Four prizes were awarded in the increasingly popular Next Generation category for students and professionals up to 30 years. This category seeks visionary projects and bold ideas, and gives young professionals public exposure and a platform to gain recognition. The first of four Next Generation prizes in North America went to Georgina Baronian from Princeton University, NJ, USA. She developed a universally applicable roof design with a cooling function. Second prize was won by Jason Heinrich from the University of British Columbia in Vancouver, Canada, for a set of rules for establishing a sustainable urban neighborhood in the city of Vancouver. Sarah Gunawan from the University of Buffalo, NY, USA, received third prize in this category. She investigated the potential for people and wildlife to coexist based on an example in Markham, ON, Canada. Fourth prize went to Peteris Lazovskis of Harvard University in Cambridge, MA, USA. His experiments investigated climate control in buildings using the example of the Commonwealth Mental Health & Wellness Center.Read more »

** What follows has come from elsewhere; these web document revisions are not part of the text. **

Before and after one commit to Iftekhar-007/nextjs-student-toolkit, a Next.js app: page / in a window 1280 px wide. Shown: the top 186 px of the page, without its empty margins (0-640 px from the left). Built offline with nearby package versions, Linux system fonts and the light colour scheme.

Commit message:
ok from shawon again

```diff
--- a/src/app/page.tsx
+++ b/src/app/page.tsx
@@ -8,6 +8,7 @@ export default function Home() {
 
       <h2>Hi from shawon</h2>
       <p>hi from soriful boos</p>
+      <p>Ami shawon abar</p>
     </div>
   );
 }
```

The design exploration begins with a set of provocative questions pertaining to the climate control of buildings and the design implications of alternative approaches to cooling, ventilation, and lighting in construction. Can a building’s thermal mass be great enough to maintain a stable ambient temperature, while providing adequate ventilation, in a temperate northern climate? Can the flow of air be guided through a building with only architectural elements, and without ducts? Which materials can be used to improve a building’s comfort level? In order to answer the questions, a series of experiments were undertaken in a laboratory setting. Using airflow as a carving agent through the building’s mass, architectural propositions were tested, while avoiding ventilation ducts. A combination of concrete and rammed earth is furthermore used as a construction material to maintain constant ambient temperature levels and thus enhance the structure’s comfort provision for users.
Though critical of the particular choice of the building’s function, the jury nonetheless valued the author’s aim to essentially rethink the role of mechanical systems in architecture, while taking recourse to traditional principles for cooling buildings. The jury particularly applauded the project’s critical stance concerning contemporary building practices and principally praised the bold exploration of alternative solutions using airflow as a generator for space- and form-making. Rather than perceiving technology as an autonomous domain, the projects merges technical with architectural exigencies, turning the logic of a quasi-neutral and anonymous system into one producing an architecture with specific properties – an approach that could be easily applied to a range of everyday uses and programs.See more
Planet - thermal battery as simple energy saver
Can a thermal mass be big enough to maintain a stable ambient temperature, and provide adequate ventilation, in a northern climate? Moreover, can it do so for an entire institutional building? Buoyancy driven ventilation systems - and their consequential temperature-maintenance systems, can save energy, and work well in seasonally similar climates, as these can predictably provide livable interior conditions year-round. Places that use a disproportionately large amount of the earth’s available energy, however, are not in such climate zones, for example Boston. As such, a simple, monolithic “thermal battery” can be radiantly heated and cooled if water piped within it, and air channeled through its pores to deliver ventilation and temperature difference to desired spaces.
Progress - mechanical, structural and spatial systems are analogous
Can the flow of air be guided through a building with only architectural elements, and without ducts? Taking cues from the thermal battery, which has a mechanical function (heating/cooling of air), a structural function (supporting the wooden volumes above) as well as a spatial one (hosting sensorially subdued exercise areas in its caverns), the composition of the terra- cotta clad top volume acts as a channel for air; first, its thick exterior walls are hollow, directing the freshly conditioned air from below up into the rooms, and allowing light to filter down; second, all the rooms are delimited by bent plywood planes, which, with their curved edges, scoop air from the hollow walls into the interior; the spaces between the terracotta volumes are both stairwells and exhaust chimneys.
Place - subtle contextual reciprocation
Situated on the threshold between a historically residential low-rise neighborhood, and a mid-rise commercial one, the wellness center takes material cues from the surroundings to both complement and enhance them. The massive stone volumes of the latter inform the massive concrete base of the wellness center, while the nearly-uniform brick cladding of the former inform the top, terracotta volume. Further, the terracotta volumes enhance the intimate nature of the program within, spatially suggesting non-institutional subdivision and privacy inside. Thus the stance is not imitation, but clever reciprocation.See more